Most (all?) of the time, when a trial lens set comes with a test frame, it will be a cheap, random PD, non-adjustable frame. You will definitely want to order a fully adjustable trial frame. Personally, I think the “pure titanium” models are better (they are lighter and more comfortable to wear, but not quite as adjustable), but the standard style universal frames linked above work just as well. These are the style (doesn’t need to be the same frame or supplier) that I’d recommend, for example:

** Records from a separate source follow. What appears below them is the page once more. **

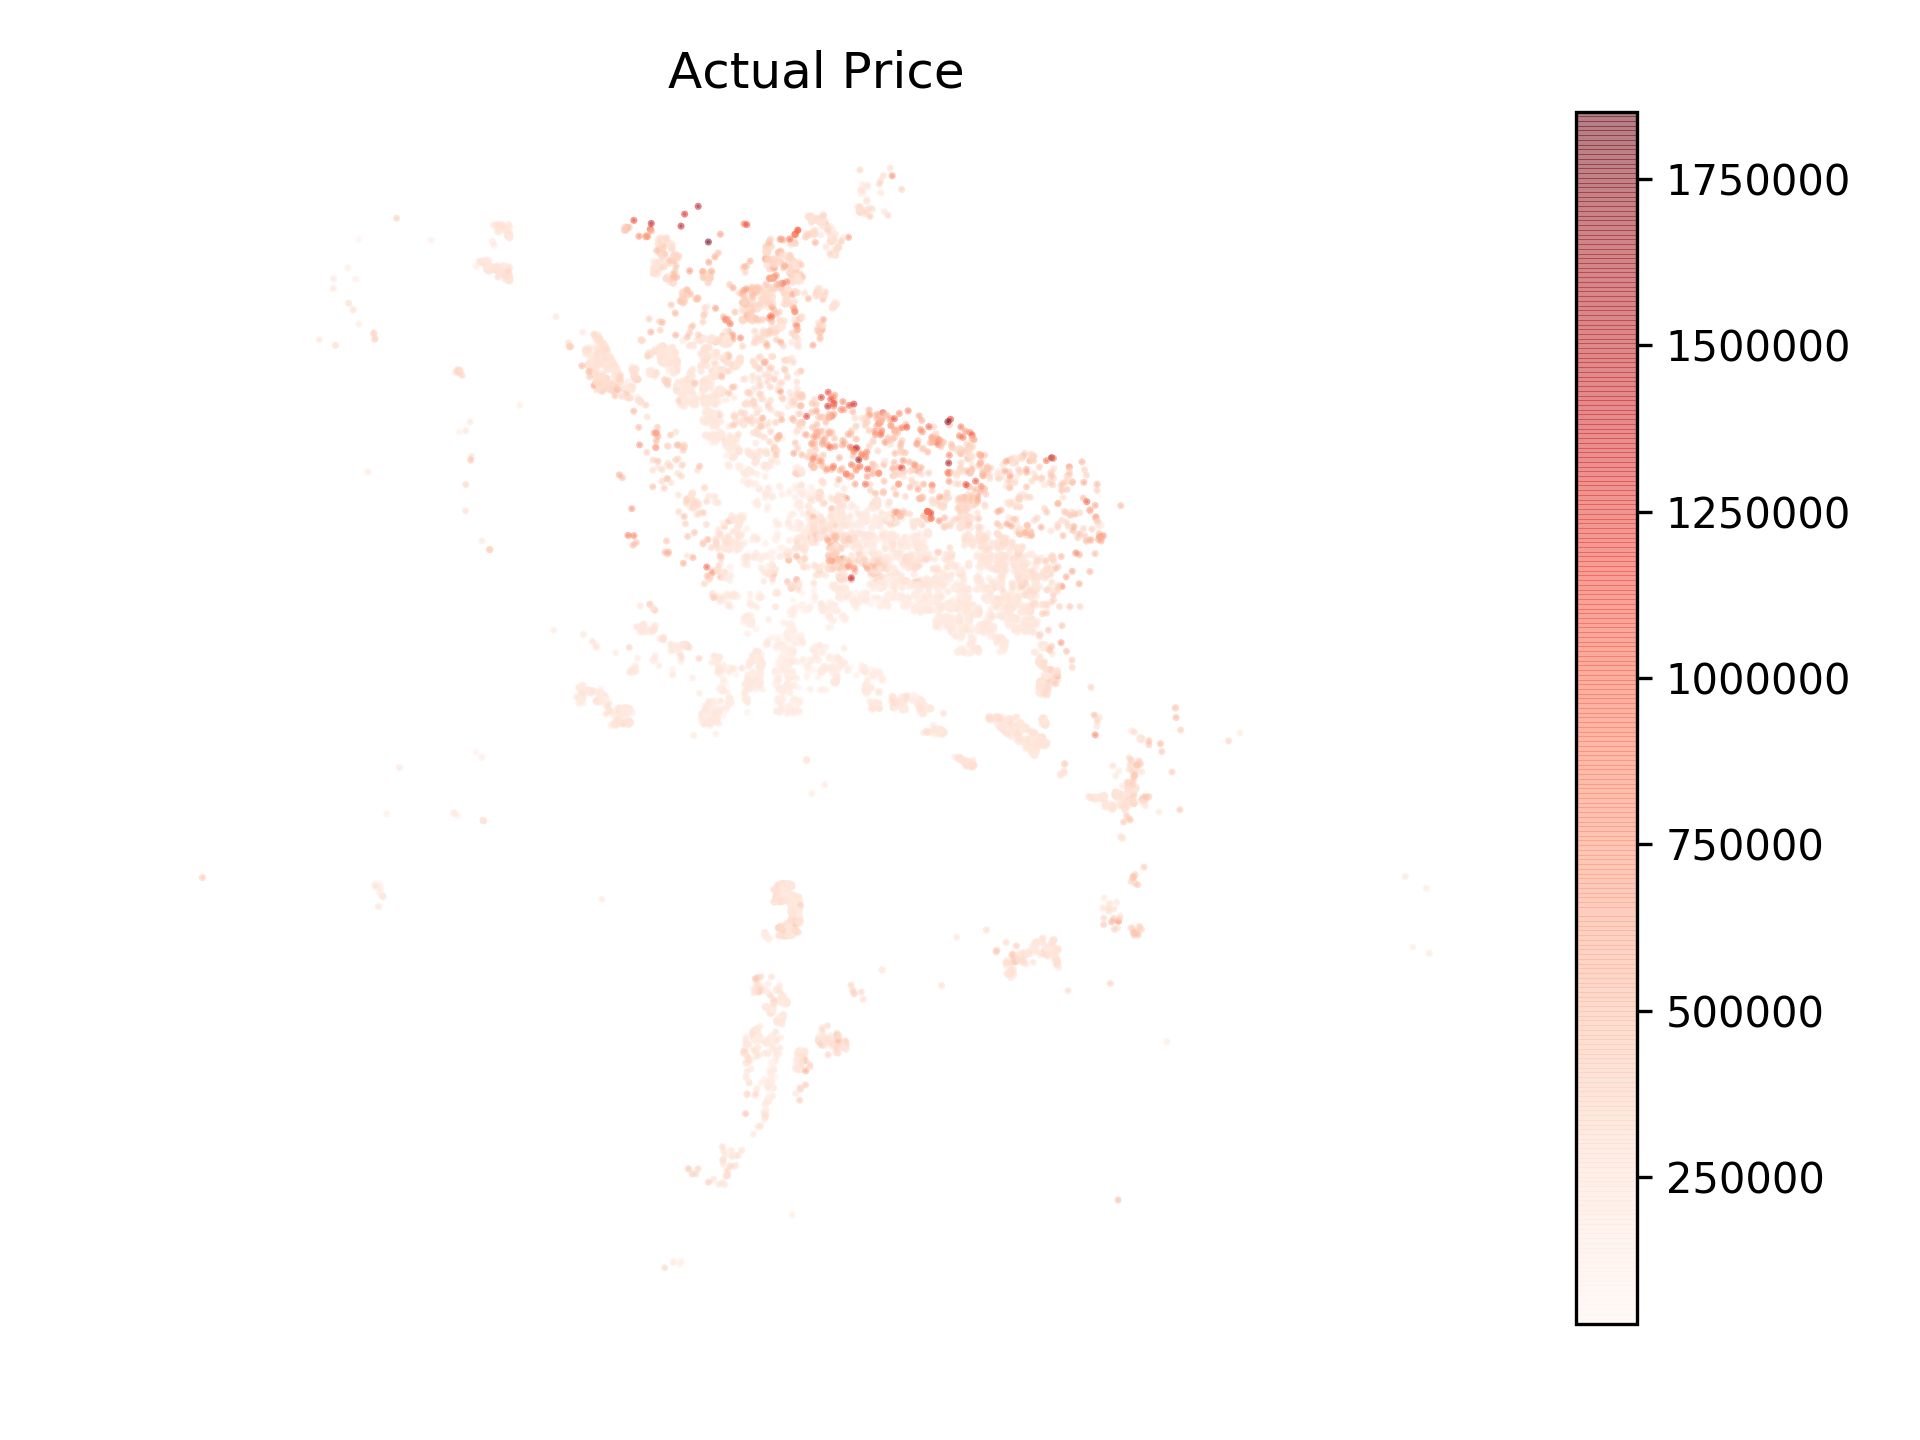
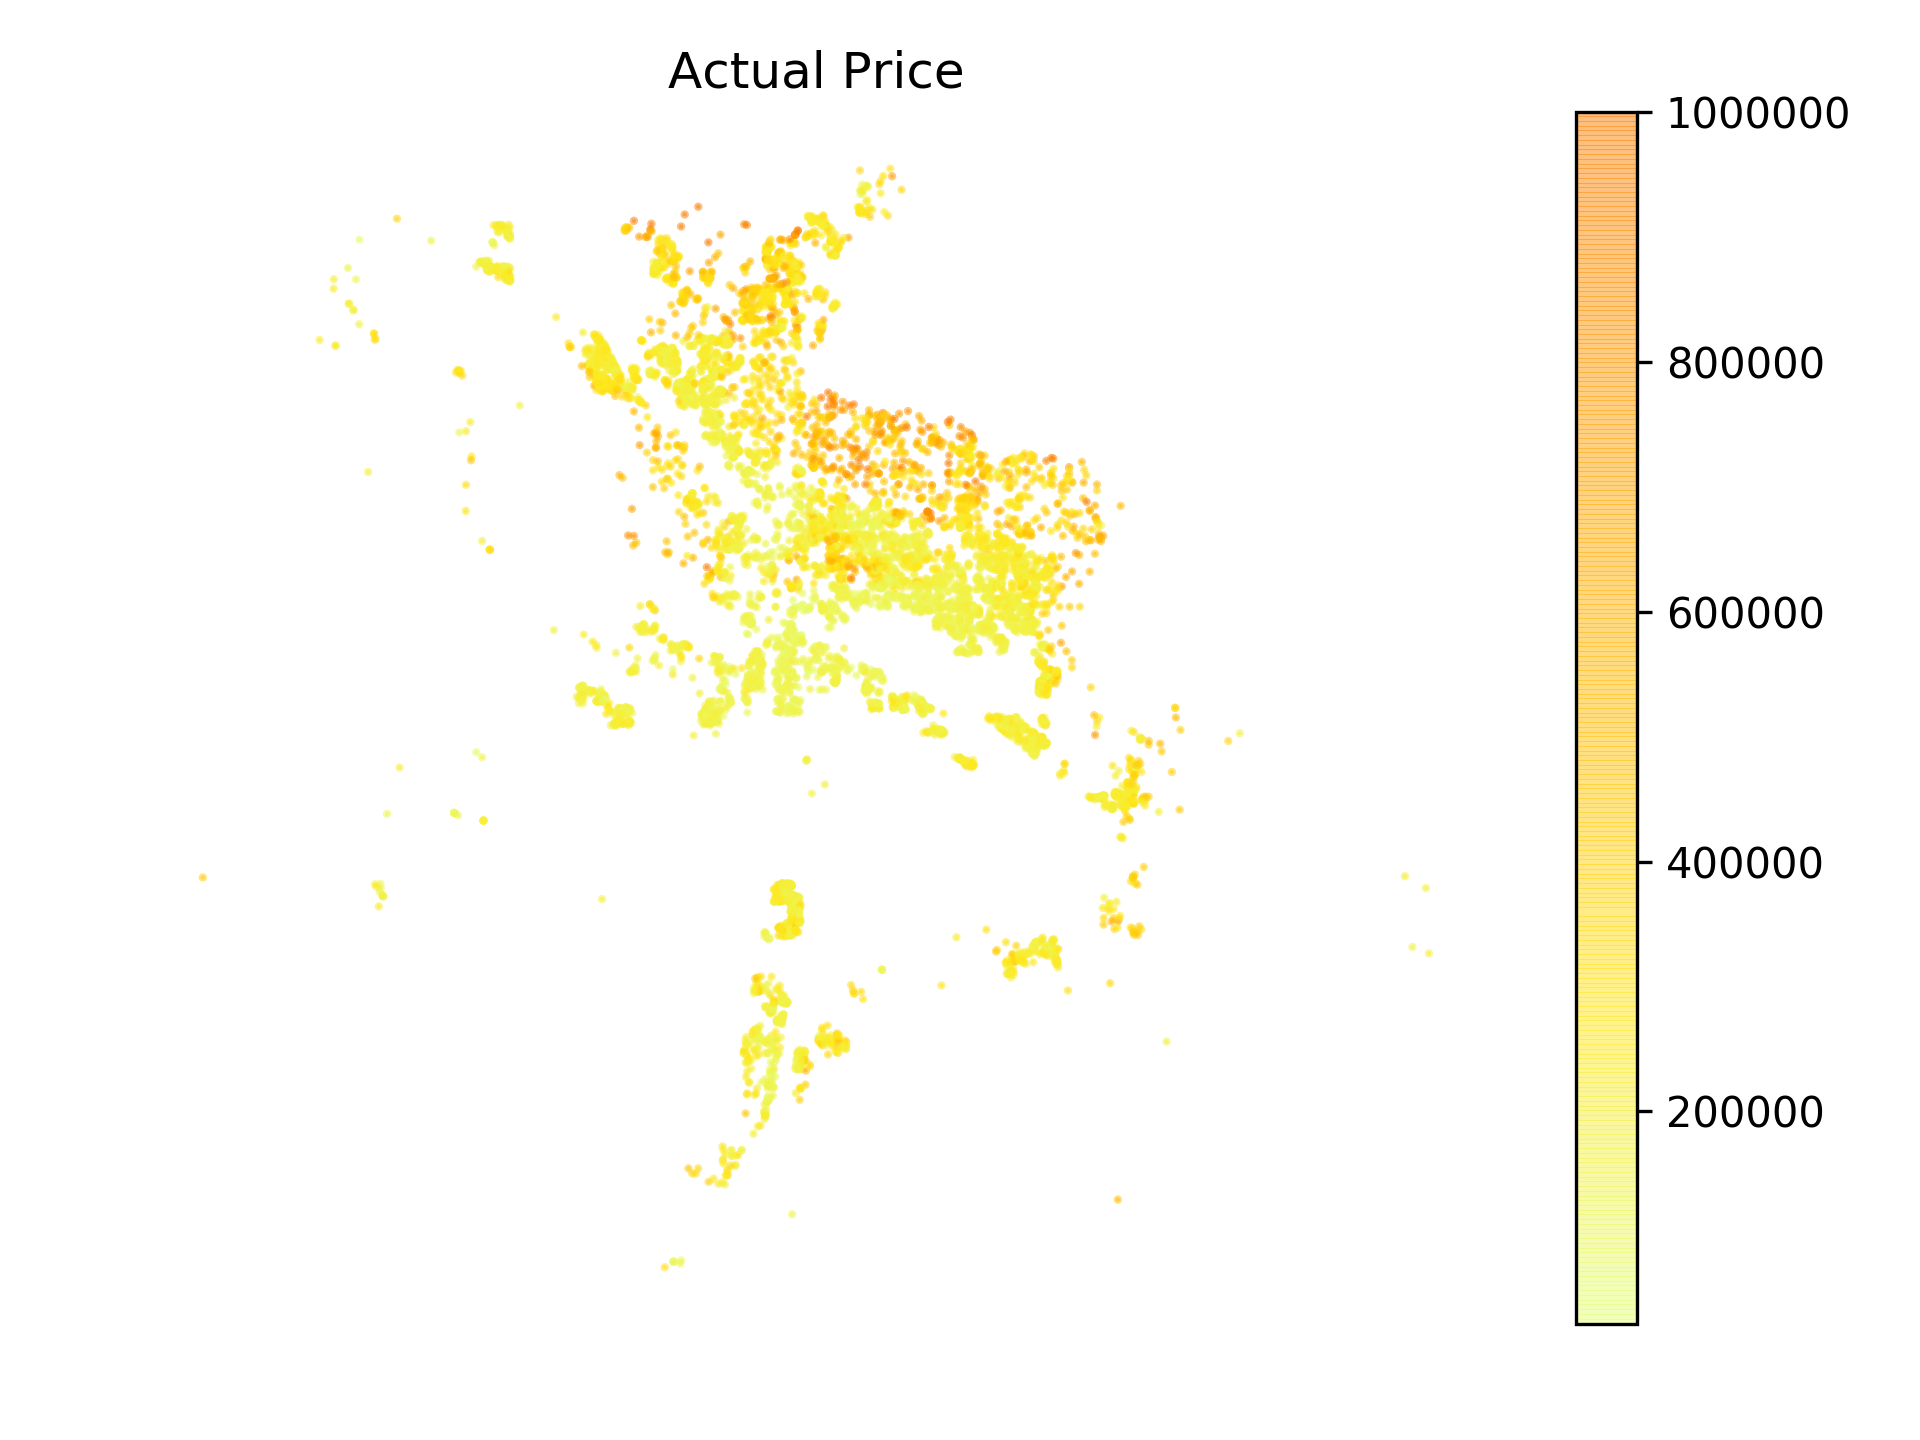
Added comments.

diff --git a/Advanced_Analysis/RandomForest.py b/Advanced_Analysis/RandomForest.py
@@ -168,15 +168,16 @@ if __name__ == "__main__":
     df_geographic["lon"] = df_hat["lon"]
     df_geographic["abs_percent_residual"] = abs(df_hat["predicted"] - df_hat[target]) / df_hat[target]
     # Residual color scheme
-    cmap = cm.get_cmap("Reds")
+    cmap = cm.get_cmap("Wistia")
     norm = (df_geographic["abs_percent_residual"] - df_geographic["abs_percent_residual"].min()) /\
            (df_geographic["abs_percent_residual"].max() - df_geographic["abs_percent_residual"].min())
     cutoff = .5
     norm_adj = df_geographic["abs_percent_residual"].apply(lambda x: min(x, cutoff))
     plt.figure()
-    plt.scatter(df_geographic["lon"], df_geographic["lat"], c=norm_adj, s=.5, cmap=cmap, alpha=.5)
+    plt.scatter(df_geographic["lon"], df_geographic["lat"], c=norm_adj, s=1, cmap=cmap, alpha=.5)
     plt.colorbar()
     plt.axis('off')
+    plt.figaspect(1)
     plt.title(f"{modelname} Absolute Percent Error (Capped at 50%)")
     plt.tight_layout()
     plt.savefig(f"figures/{modelname}_Abs_Geo_Residuals.png", dpi=dpi)
@@ -188,17 +189,19 @@ if __name__ == "__main__":
     df_geographic["lon"] = df_hat["lon"]
     df_geographic[target] = df_hat[target]
     # Residual color scheme
-    cmap = cm.get_cmap("Reds")
+    cmap = cm.get_cmap("Wistia")
     norm = (df_geographic[target] - df_geographic[target].min()) / \
            (df_geographic[target].max() - df_geographic[target].min())
-    cutoff = .5
+    cutoff = 1e6
+    adj = df_geographic[target].apply(lambda x: min(x, cutoff))
     #norm_adj = df_geographic[target].apply(lambda x: min(x, cutoff))
     plt.figure()
     #TODO
     #cbar.ax.set_yticklabels(np.arange(int(cbar_min), int(cbar_max + cbar_step), int(cbar_step)))
-    plt.scatter(df_geographic["lon"], df_geographic["lat"], c=df_geographic[target], s=.5, cmap=cmap, alpha=.5)
+    plt.scatter(df_geographic["lon"], df_geographic["lat"], c=adj, s=1, cmap=cmap, alpha=.5)
     plt.colorbar()
     plt.axis('off')
+    plt.figaspect(1)
     plt.title(f"Actual Price")
     plt.tight_layout()
     plt.savefig(f"figures/Actual_Geo.png", dpi=dpi)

It is worth it to get a better and more complete trial lens set. A small set may work if you have a less complicated prescription and low myopia and both eyes need different corrective power. But that isn’t usually how it works. A larger set is nice because they provide two of each lens power and offer a wider range of powers, including both plus and minus lenses. This makes it easier to build frames with the exact correction that you need. It also allows you to do proper home refractions to validate changes in eyesight. You can’t as easily do that with a smaller kit… well you could, but you’d have to buy two of them.
Common size options are 68-piece, 104-piece, 232-piece, and 266-piece sets. I would not recommend the 68-piece set. The 104-piece set isn’t much better, but at least they usually offer two of each included lens. While it may be more expensive, it is worthwhile to look for a 232 or 266 piece set, particularly if you plan to share it with your son. It is cheaper than buying two smaller test kits. That way you have enough lenses to cover most prescriptions, and you could buy two trial frames and try out lenses for each of you at the same time. You can usually find great deals on places like eBay for used trial lens sets that are well less than retail price too. If you cannot find a 232 or 266 piece set that is in your budget, go for a 104 piece set, but you may have to stack lenses a bit to get your proper prescription. (Stacking lenses isn’t usually a good idea since it provides less visual acuity, amplifies any imperfections in the lenses, and messes with vertex distance.)
guys thank you so much for your answer! I will then try to look around for a 266 piece set.
I have another, rather stupid question. If I was to buy a full test lens kit and saw that it comes with a non-adjustable frame and then I would order a frame separately from a different company, would it work?
I recommend that you order an adjustable trial frame at the same time as the test lens kit if you can manage it. If your kit includes a trial frame you are probably not going to end up with one that you can actually use. It seems like kids’ size trial frames tend to be the most common. So if you don’t order an adjustable (or 60mm fixed PD) trial lens frame you’re not going to be able to use the test lens kit until you do.
In practice lenses and frames are standardized to 38mm OD lenses, so if you get a decent kit you should be fine. However, if you get some off-brand kit it is possible that you’ll get something else. I think the chances of that are pretty low though.